= Exercise requirements =
All of the lines below should be printed again exactly as they are.

= Input data =
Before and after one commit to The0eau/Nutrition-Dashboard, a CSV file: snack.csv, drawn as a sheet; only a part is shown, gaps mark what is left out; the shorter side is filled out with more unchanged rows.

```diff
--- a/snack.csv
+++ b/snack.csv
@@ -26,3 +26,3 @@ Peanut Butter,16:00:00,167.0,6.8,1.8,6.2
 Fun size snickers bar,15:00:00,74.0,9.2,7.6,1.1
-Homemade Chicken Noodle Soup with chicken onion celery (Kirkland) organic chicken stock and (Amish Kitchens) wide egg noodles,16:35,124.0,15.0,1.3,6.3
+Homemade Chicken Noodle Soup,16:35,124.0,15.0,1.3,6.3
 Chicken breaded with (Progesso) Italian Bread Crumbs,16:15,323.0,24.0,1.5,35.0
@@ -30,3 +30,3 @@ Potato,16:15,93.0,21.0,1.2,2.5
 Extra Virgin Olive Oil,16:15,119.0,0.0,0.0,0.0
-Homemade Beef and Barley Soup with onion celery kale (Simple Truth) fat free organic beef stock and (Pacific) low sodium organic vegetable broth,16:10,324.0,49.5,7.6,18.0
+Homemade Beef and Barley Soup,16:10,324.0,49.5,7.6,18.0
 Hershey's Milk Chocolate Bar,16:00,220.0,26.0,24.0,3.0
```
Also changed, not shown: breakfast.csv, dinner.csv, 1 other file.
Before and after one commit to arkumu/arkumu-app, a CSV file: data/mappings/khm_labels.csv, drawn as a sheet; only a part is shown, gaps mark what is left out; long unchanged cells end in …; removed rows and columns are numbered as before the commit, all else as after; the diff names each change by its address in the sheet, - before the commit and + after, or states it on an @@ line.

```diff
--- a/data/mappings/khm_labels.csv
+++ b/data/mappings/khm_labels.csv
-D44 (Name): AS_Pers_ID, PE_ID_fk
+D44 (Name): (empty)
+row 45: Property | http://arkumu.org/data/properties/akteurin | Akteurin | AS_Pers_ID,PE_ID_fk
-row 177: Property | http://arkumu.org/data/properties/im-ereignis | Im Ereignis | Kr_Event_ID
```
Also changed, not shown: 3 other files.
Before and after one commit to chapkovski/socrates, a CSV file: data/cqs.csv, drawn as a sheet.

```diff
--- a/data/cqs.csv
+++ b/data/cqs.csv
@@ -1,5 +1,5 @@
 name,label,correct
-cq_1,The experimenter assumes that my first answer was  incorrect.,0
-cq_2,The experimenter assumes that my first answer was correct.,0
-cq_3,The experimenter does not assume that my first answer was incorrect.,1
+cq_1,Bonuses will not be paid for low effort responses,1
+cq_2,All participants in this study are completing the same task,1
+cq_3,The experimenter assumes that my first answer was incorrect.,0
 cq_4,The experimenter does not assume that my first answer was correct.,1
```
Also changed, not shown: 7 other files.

= The completed task =
Before and after one commit to The0eau/Nutrition-Dashboard, a CSV file: snack.csv, drawn as a sheet; only a part is shown, gaps mark what is left out; the shorter side is filled out with more unchanged rows.

```diff
--- a/snack.csv
+++ b/snack.csv
@@ -26,3 +26,3 @@ Peanut Butter,16:00:00,167.0,6.8,1.8,6.2
 Fun size snickers bar,15:00:00,74.0,9.2,7.6,1.1
-Homemade Chicken Noodle Soup with chicken onion celery (Kirkland) organic chicken stock and (Amish Kitchens) wide egg noodles,16:35,124.0,15.0,1.3,6.3
+Homemade Chicken Noodle Soup,16:35,124.0,15.0,1.3,6.3
 Chicken breaded with (Progesso) Italian Bread Crumbs,16:15,323.0,24.0,1.5,35.0
@@ -30,3 +30,3 @@ Potato,16:15,93.0,21.0,1.2,2.5
 Extra Virgin Olive Oil,16:15,119.0,0.0,0.0,0.0
-Homemade Beef and Barley Soup with onion celery kale (Simple Truth) fat free organic beef stock and (Pacific) low sodium organic vegetable broth,16:10,324.0,49.5,7.6,18.0
+Homemade Beef and Barley Soup,16:10,324.0,49.5,7.6,18.0
 Hershey's Milk Chocolate Bar,16:00,220.0,26.0,24.0,3.0
```
Also changed, not shown: breakfast.csv, dinner.csv, 1 other file.
Before and after one commit to arkumu/arkumu-app, a CSV file: data/mappings/khm_labels.csv, drawn as a sheet; only a part is shown, gaps mark what is left out; long unchanged cells end in …; removed rows and columns are numbered as before the commit, all else as after; the diff names each change by its address in the sheet, - before the commit and + after, or states it on an @@ line.

```diff
--- a/data/mappings/khm_labels.csv
+++ b/data/mappings/khm_labels.csv
-D44 (Name): AS_Pers_ID, PE_ID_fk
+D44 (Name): (empty)
+row 45: Property | http://arkumu.org/data/properties/akteurin | Akteurin | AS_Pers_ID,PE_ID_fk
-row 177: Property | http://arkumu.org/data/properties/im-ereignis | Im Ereignis | Kr_Event_ID
```
Also changed, not shown: 3 other files.
Before and after one commit to chapkovski/socrates, a CSV file: data/cqs.csv, drawn as a sheet.

```diff
--- a/data/cqs.csv
+++ b/data/cqs.csv
@@ -1,5 +1,5 @@
 name,label,correct
-cq_1,The experimenter assumes that my first answer was  incorrect.,0
-cq_2,The experimenter assumes that my first answer was correct.,0
-cq_3,The experimenter does not assume that my first answer was incorrect.,1
+cq_1,Bonuses will not be paid for low effort responses,1
+cq_2,All participants in this study are completing the same task,1
+cq_3,The experimenter assumes that my first answer was incorrect.,0
 cq_4,The experimenter does not assume that my first answer was correct.,1
```
Also changed, not shown: 7 other files.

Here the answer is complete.